What is Transfer of Risk?
Whoever is the owner of goods would bear the risk of damages that happen to the goods while it is still his property. This is encapsulated in the maxim “res periit domino suo” which literally means “the destruction of a thing is a loss to its owner”.
By the provisions of S.20 of the SOGA, risk in the goods lies with the seller but passes from seller to buyer when the property in the goods is passed, whether or not delivery has been made. It is further provided that if delay of delivery is as a result of the action of either buyer or seller, such person would be liable for any damages that would not have occurred but for such delay. However, this provision does not affect the duties which accrue if the seller or buyer is the bailee or custodier for the other party.
In the case of Wardars Import and Export Ltd vs W.Norwood & Sons (1968) 2 WLR 1440, X had 1500 cartons of frozen kidneys in Y’s warehouse. He sold 600 cartons to Z and gave him a delivery note addressed to Y. When Z’s carrier arrived at the warehouse, he saw that the 600 cartons were already out on the pavement. Y accepted the delivery note from the carrier. At 8 am, loading started, however, the carrier didn’t turn on the refrigerator in his van till 10 am by which time the cartons on the pavement were dripping.

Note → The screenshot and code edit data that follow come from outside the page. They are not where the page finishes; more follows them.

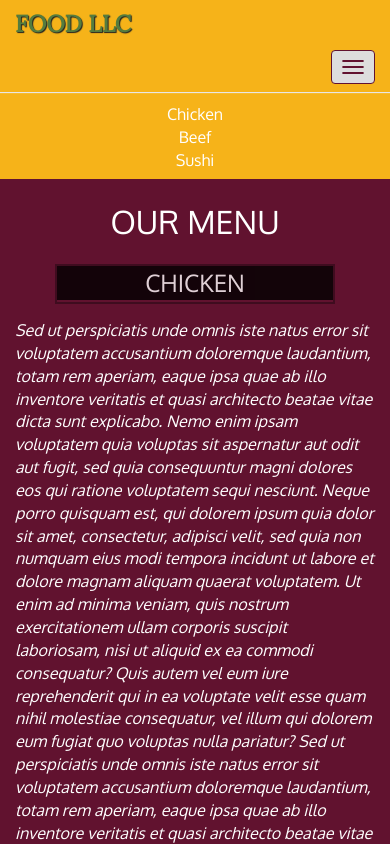
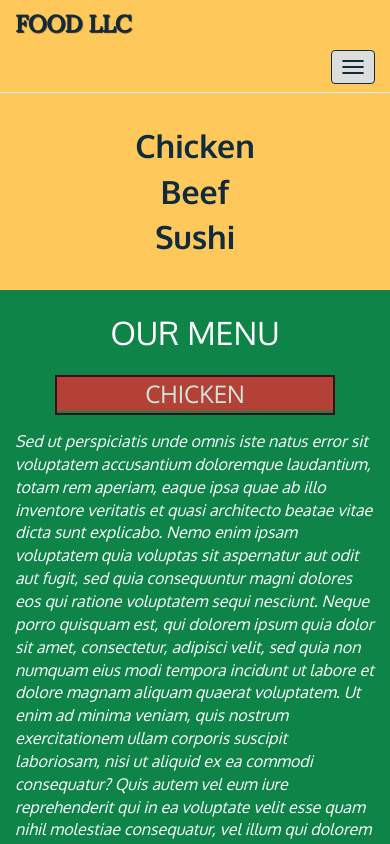
Before and after one commit to marksav85/coursera-module-3-assignment, a plain HTML site: page index.html in a window 390 px wide. Both pictures are taken after a click on the button "Toggle navigation". Shown: the top 844 px of the page. Drawn offline with nearby package versions, Linux system fonts and the light colour scheme; a script that the page names is missing.

Commit message:
add css styling color and minor positioning changes

```diff
--- a/css/styles.css
+++ b/css/styles.css
@@ -1,14 +1,14 @@
 body {
   font-size: 16px;
   color: #fff;
-  background-color: #61122f;
+  background-color: #0E8449;
   font-family: 'Oxygen', sans-serif;
 }
 
 
 /** HEADER **/
 #header-nav {
-  background-color: #f6b319;
+  background-color: #FFC85A;
   border-radius: 0;
   border: 0;
 }
@@ -19,7 +19,7 @@ body {
 
 .navbar-brand h1 { /* Restaurant name */
   font-family: 'Lora', serif;
-  color: #557c3e;
+  color: #0F2B3D;
   font-size: 3em;
   text-transform: uppercase;
   font-weight: bold;
@@ -33,23 +33,19 @@ body {
 }
 
 #nav-list {
-  margin-top: 10px;
-  font-size: 1.8em
-  color: #951C49;
+  margin: 30px 20px 30px 20px;
+  color: #0F2B3D;
   text-align: center;
 }
-#nav-list a {
-  color: #951C49;
+#nav-list span {
+  margin: 30px 20px 30px 20px;
+  font-size: 1.8em;
+  color: #0F2B3D;
+  font-weight: bold;
   text-align: center;
 }
-#nav-list a:hover {
-  background: #E7E7E7;
-}
-#nav-list a span {
-  font-size: 1.8em;
-}
 .navbar-header button.navbar-toggle, .navbar-header .icon-bar {
-  border: 1px solid #61122f;
+  border: 1px solid #0F2B3D;
 }
 .navbar-header button.navbar-toggle {
   clear: both;
@@ -98,7 +94,7 @@ body {
   text-align: center;
   font-size: 1.5em;
   text-transform: uppercase;
-  background-color: #000;
+  background-color: #DD3131;
   color: #fff;
   opacity: .8;
 }
@@ -148,14 +144,15 @@ body {
   .navbar-brand p img { /* Star-K */
     height: 20px;
   }
-#collapsable-nav a { /*Collapsed nav menu glyph */
-  font-size: 1.2em;
+#collapsable-nav span { /*Collapsed nav menu glyph */
+  font-size: 2em;
+  margin-bottom: 20px;
   }
-#collapsable-nav a span { /*Collapsed nav menu glyph */
+/*#collapsable-nav a span { /*Collapsed nav menu glyph
   font-size: 1em;
   margin-right: 5px;
   }
-  /* End Header */
+   End Header */
 
   /* Home Page */
   .container .jumbotron {
```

Loading was concluded at 12 pm and the carrier signed a receipt stating that he had received the goods in soft condition. On delivery to Z, it was found out that the goods were of unmerchantable quality. and thus Z refused to pay.
In court it was held that property in the goods passed when Y, a third party, acknowledged that the goods were for Z by accepting the delivery note. Thus, since property had already passed to the buyer when the damage to the goods occured, the risk would have to be borne by the buyer.
Exceptions To The Rule
- Where there is a contrary agreement between the parties, the agreement binds them;s.20
- If delay is caused by either of the parties, the party responsible for the delay would bear the risk;S.20.
- For goods that are sent by sea, the right passes if the carrier successfully delivers them to the buyer. However, the seller should inform the buyer of the need to insure the goods. If the buyer refuses to insure the goods, the risk passes to the buyer; 32 SOGA.
- Where the seller agrees to deliver the goods at a place other than the agreed place at the instance of the buyer, the buyer would bear the risk of deterioration in the course of transit; S.33 SOGA.
- Lecture on Commercial Law delivered by Dr. Mrs H.I Saadu, Faculty of Law, University of Ilorin.
- MC Okany: Nigerian Commercial Law
- Sales of Goods Act
Author: Olanrewaju Olamide
Olamide is an avid reader who believes that no knowledge is wasted. If he is not surfing the internet, he would be doing something else to get more information, whatever that is.